New Canadian building codes that are currently under review by a National Research Council committee would potentially facilitate designs that are less energy-efficient than they could be, according to a Carleton University study.
The federal-provincial Pan Canadian Framework on Clean Growth Climate Change (PCF) calls for all new buildings to be Net-Zero Energy Ready (NZEr) by 2030. However, a report published by Efficiency Canada, an energy efficiency research and advocacy organization at Carleton, outlines how this may fall short.
In particular, the report, which was based in part on interviews with representatives from the government and other institutions, notes a disconnect between Canada’s climate commitments and new “stretch” model building codes. A lack of mandatory air leak testing, an ineffective approach to measuring energy code compliance, and less stringent best-practice standards for large buildings, for example, present obstacles to NZEr buildings.
Air leakage is reportedly considered to be the greatest source of heat loss in buildings and a big contributing factor in a building’s energy use for heating or cooling. As such, mandating these tests would go a long way towards reducing a building’s energy consumption.
Researchers noted that improved air sealing, increased insulation levels, and high-performance windows and doors are integral to buildings aiming for net-zero readiness.
“We need our building standards to reflect our expectations of a net-zero emissions future,” said the study’s lead author Kevin Lockhart. “That big change — from a minimum standards mentality towards showing where we need to go — requires a new policy framework.”
In summary, the report’s authors have two key recommendations: clearer federal direction for building codes to reach national net-zero emissions goals, and identifying a policy “champion” within the government to integrate building codes into wider policy on climate.

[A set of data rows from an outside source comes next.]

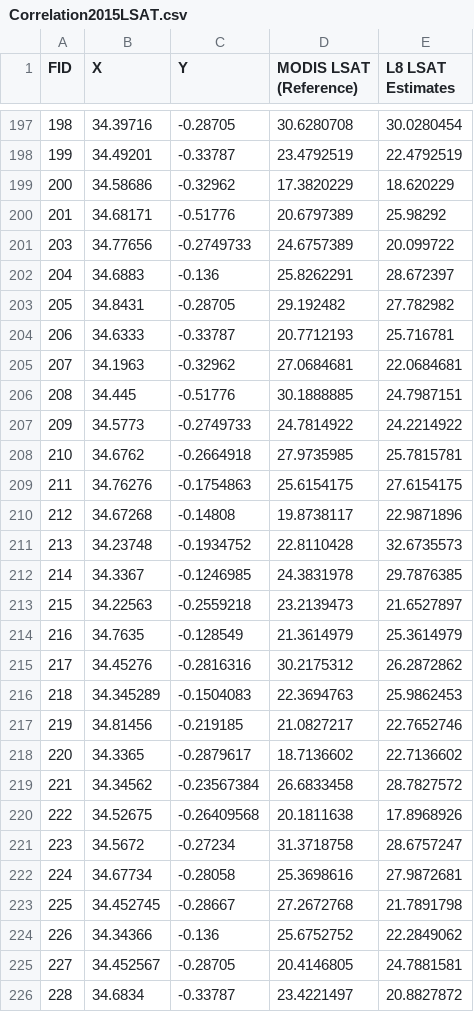
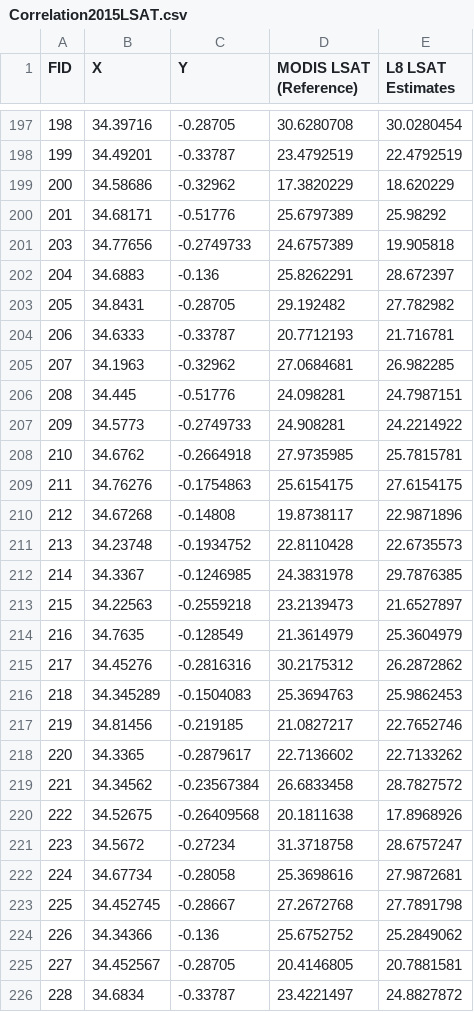
Before and after one commit to OkomoJacob/FinalYearProject, a CSV file: ModelsAlgorithmsCodes/6.Accurcay Assesment/LSAT/Correlation2015LSAT.csv, drawn as a sheet; only a part is shown, gaps mark what is left out; the diff covers the shown part only.

```diff
--- a/ModelsAlgorithmsCodes/6.Accurcay Assesment/LSAT/Correlation2015LSAT.csv
+++ b/ModelsAlgorithmsCodes/6.Accurcay Assesment/LSAT/Correlation2015LSAT.csv
@@ -199,10 +199,10 @@ FID,X,Y,MODIS LSAT (Reference),L8 LSAT Estimates
 200,34.58686,-0.32962,17.3820229,18.620229
-201,34.68171,-0.51776,20.6797389,25.98292
-203,34.77656,-0.2749733,24.6757389,20.099722
+201,34.68171,-0.51776,25.6797389,25.98292
+203,34.77656,-0.2749733,24.6757389,19.905818
 204,34.6883,-0.136,25.8262291,28.672397
 205,34.8431,-0.28705,29.192482,27.782982
-206,34.6333,-0.33787,20.7712193,25.716781
-207,34.1963,-0.32962,27.0684681,22.0684681
-208,34.445,-0.51776,30.1888885,24.7987151
-209,34.5773,-0.2749733,24.7814922,24.2214922
+206,34.6333,-0.33787,20.7712193,21.716781
+207,34.1963,-0.32962,27.0684681,26.982285
+208,34.445,-0.51776,24.098281,24.7987151
+209,34.5773,-0.2749733,24.908281,24.2214922
 210,34.6762,-0.2664918,27.9735985,25.7815781
@@ -210,10 +210,10 @@ FID,X,Y,MODIS LSAT (Reference),L8 LSAT Estimates
 212,34.67268,-0.14808,19.8738117,22.9871896
-213,34.23748,-0.1934752,22.8110428,32.6735573
+213,34.23748,-0.1934752,22.8110428,22.6735573
 214,34.3367,-0.1246985,24.3831978,29.7876385
 215,34.22563,-0.2559218,23.2139473,21.6527897
-216,34.7635,-0.128549,21.3614979,25.3614979
+216,34.7635,-0.128549,21.3614979,25.3604979
 217,34.45276,-0.2816316,30.2175312,26.2872862
-218,34.345289,-0.1504083,22.3694763,25.9862453
+218,34.345289,-0.1504083,25.3694763,25.9862453
 219,34.81456,-0.219185,21.0827217,22.7652746
-220,34.3365,-0.2879617,18.7136602,22.7136602
+220,34.3365,-0.2879617,22.7136602,22.7133262
 221,34.34562,-0.23567384,26.6833458,28.7827572
@@ -222,5 +222,5 @@ FID,X,Y,MODIS LSAT (Reference),L8 LSAT Estimates
 224,34.67734,-0.28058,25.3698616,27.9872681
-225,34.452745,-0.28667,27.2672768,21.7891798
-226,34.34366,-0.136,25.6752752,22.2849062
-227,34.452567,-0.28705,20.4146805,24.7881581
-228,34.6834,-0.33787,23.4221497,20.8827872
+225,34.452745,-0.28667,27.2672768,27.7891798
+226,34.34366,-0.136,25.6752752,25.2849062
+227,34.452567,-0.28705,20.4146805,20.7881581
+228,34.6834,-0.33787,23.4221497,24.8827872
```
Also changed, not shown: 69 edited cells elsewhere in this file, ModelsAlgorithmsCodes/6.Accurcay Assesment/LSAT/Correlation2016LSAT.csv, ModelsAlgorithmsCodes/6.Accurcay Assesment/LSAT/Correlation2017LSAT.csv, 6 other files.
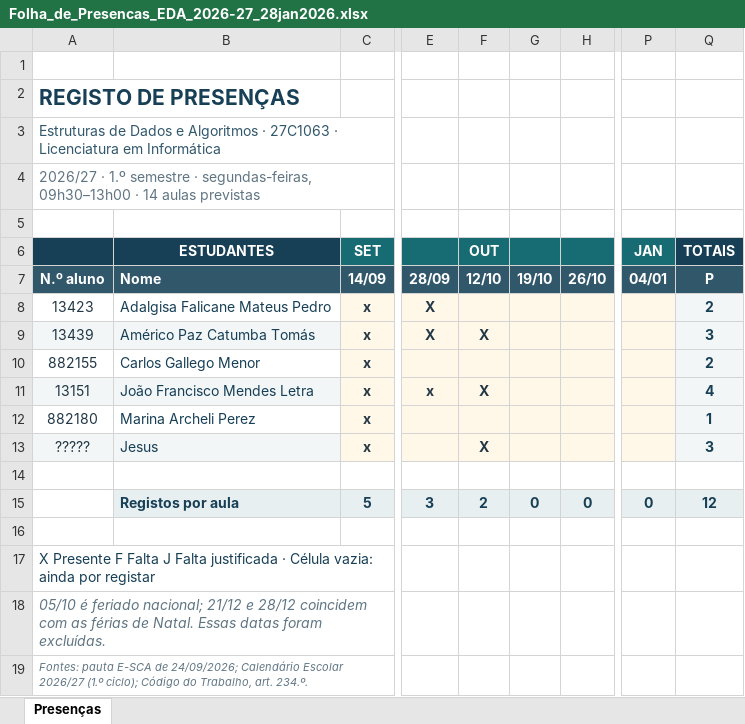
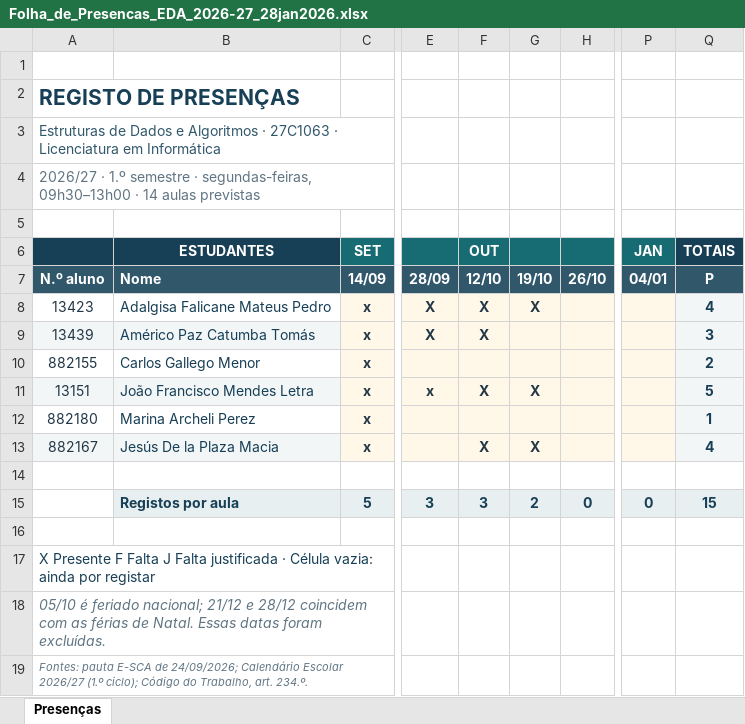
Before and after one commit to luiscunhacsc/Assiduidade_ISMT_2026-27-1oSem, an Excel workbook: Folha_de_Presencas_EDA_2026-27_28jan2026.xlsx, sheet Presenças, drawn as a sheet; only a part is shown, gaps mark what is left out; values as stored, in another font and other column widths than the file's, no borders; conditional formats not drawn; the diff names each change by its address in the sheet, - before the commit and + after, or states it on an @@ line.

Commit message:
Update attendance sheet for EDA 2026-27

```diff
--- a/Folha_de_Presencas_EDA_2026-27_28jan2026.xlsx (sheet Presenças)
+++ b/Folha_de_Presencas_EDA_2026-27_28jan2026.xlsx (sheet Presenças)
-F8 (OUT): (empty)
+F8 (OUT): X
-G8: (empty)
+G8: X
-Q8 (TOTAIS): 2
+Q8 (TOTAIS): 4
-G11: (empty)
+G11: X
-Q11 (TOTAIS): 4
+Q11 (TOTAIS): 5
-A13: ?????
+A13: 882167
-B13 (ESTUDANTES): Jesus
+B13 (ESTUDANTES): Jesús De la Plaza Macia
-G13: (empty)
+G13: X
-Q13 (TOTAIS): 3
+Q13 (TOTAIS): 4
-F15 (OUT): 2
+F15 (OUT): 3
-G15: 0
+G15: 2
-Q15 (TOTAIS): 12
+Q15 (TOTAIS): 15
```
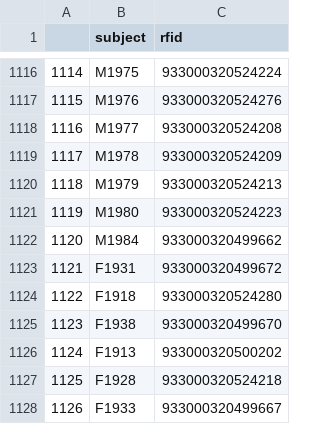
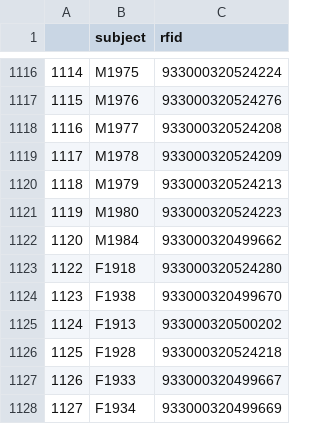
Before and after one commit to 3c-lab/operant-data-pipeline, a CSV file: data_preprocessing/rfid_cocaine.csv, drawn as a sheet; only a part is shown, gaps mark what is left out; the shorter side is filled out with more unchanged rows.

```diff
--- a/data_preprocessing/rfid_cocaine.csv
+++ b/data_preprocessing/rfid_cocaine.csv
@@ -1122,3 +1122,2 @@
 1120,M1984,933000320499662
-1121,F1931,933000320499672
 1122,F1918,933000320524280
```
Also changed, not shown: 7 other files.
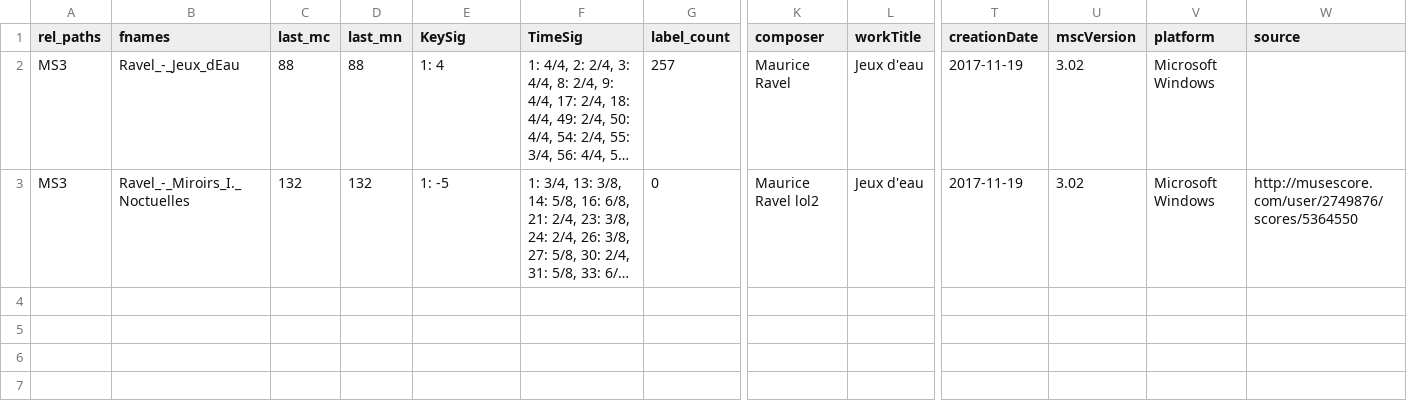
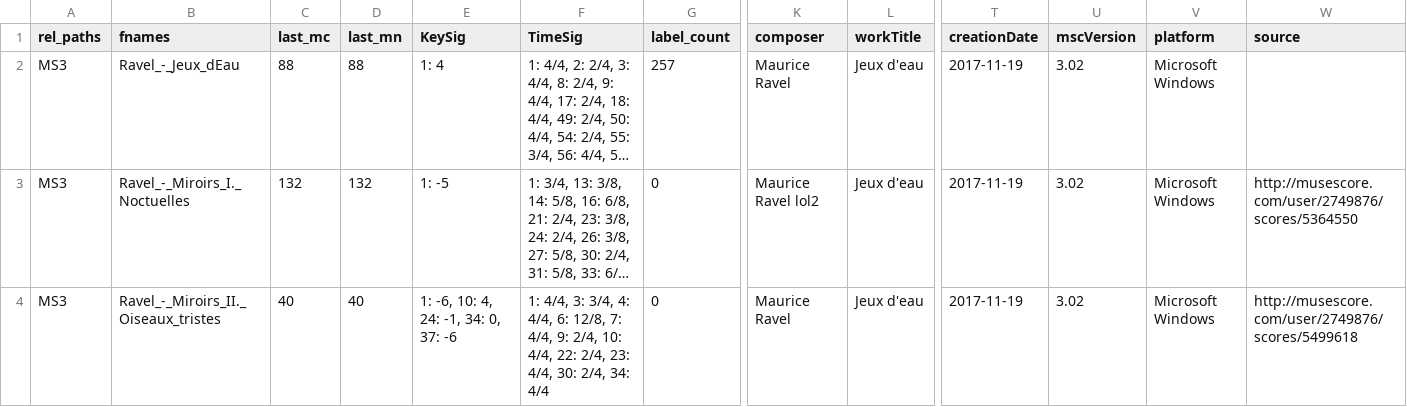
Before and after one commit to DCMLab/dcml_corpus_workflow, a TSV file: metadata.tsv, drawn as a sheet; only a part is shown, gaps mark what is left out; long unchanged cells end in …; rows hold the shown columns only; the diff names each change by its address in the sheet, - before the commit and + after, or states it on an @@ line.

```diff
--- a/metadata.tsv
+++ b/metadata.tsv
+row 4: MS3 | Ravel_-_Miroirs_II._Oiseaux_tristes | 40 | 40 | 1: -6, 10: 4, 24: -1, 34: 0, 37: -6 | 1: 4/4, 3: 3/4, 4: 4/4, 6: 12/8, 7: 4/4, 9: 2/4, 10: 4/4, 22: 2/4, 23: 4/4, 30: 2/4, 34: 4/4 | 0 | Maurice Ravel | Jeux d'eau | 2017-11-19 | 3.02 | Microsoft Windows | http://musescore.com/user/2749876/scores/5499618
```
Also changed, not shown: 3 other files.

John Power, a spokesperson for Innovation, Science and Industry Minister Navdeep Bains, stated that building codes “assure Canadians that their health and safety have been fully considered in the construction and renovation of homes and workplaces. He added that the government made national building codes free to save students, workers, and businesses “costs and complications.”